__Problem__
Going through the entries below, find how many lines hold "data", then give that number alone.

__Provided information__
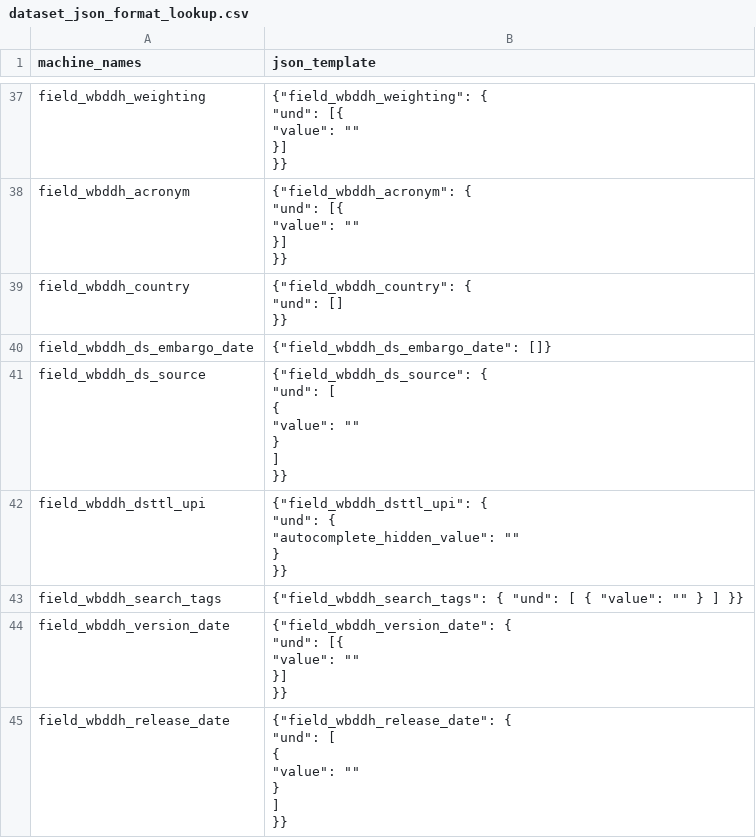
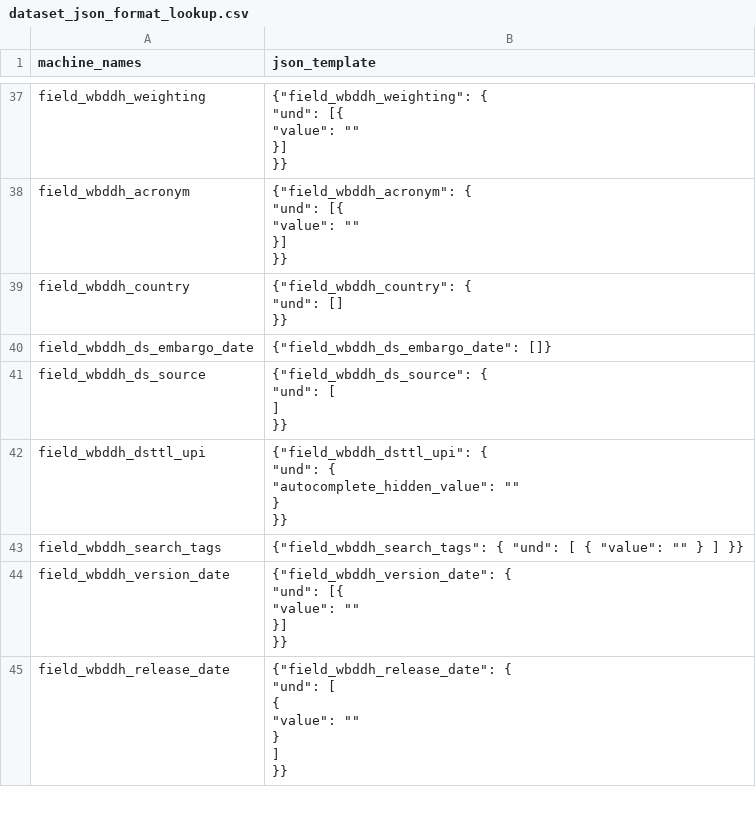
Before and after one commit to tonyfujs/ddhconnect, a CSV file: data-raw/dataset_json_format_lookup.csv, drawn as a sheet; only a part is shown, gaps mark what is left out.

Commit message:
update field_wbddh_ds_source format

```diff
--- a/data-raw/dataset_json_format_lookup.csv
+++ b/data-raw/dataset_json_format_lookup.csv
@@ -196,9 +196,7 @@ field_wbddh_country,"{""field_wbddh_country"": {
 field_wbddh_ds_embargo_date,"{""field_wbddh_ds_embargo_date"": []}"
-field_wbddh_ds_source,"{""field_wbddh_ds_source"": {
-        ""und"": [
-            {
-                ""value"": """"
-            }
-        ]
-    }}"
+field_wbddh_ds_source,"{""field_wbddh_ds_source"": {
+        ""und"": [
+        ]
+    }}
+"
 field_wbddh_dsttl_upi,"{""field_wbddh_dsttl_upi"": {
```
Also changed, not shown: 1 other file.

__Written solution__
3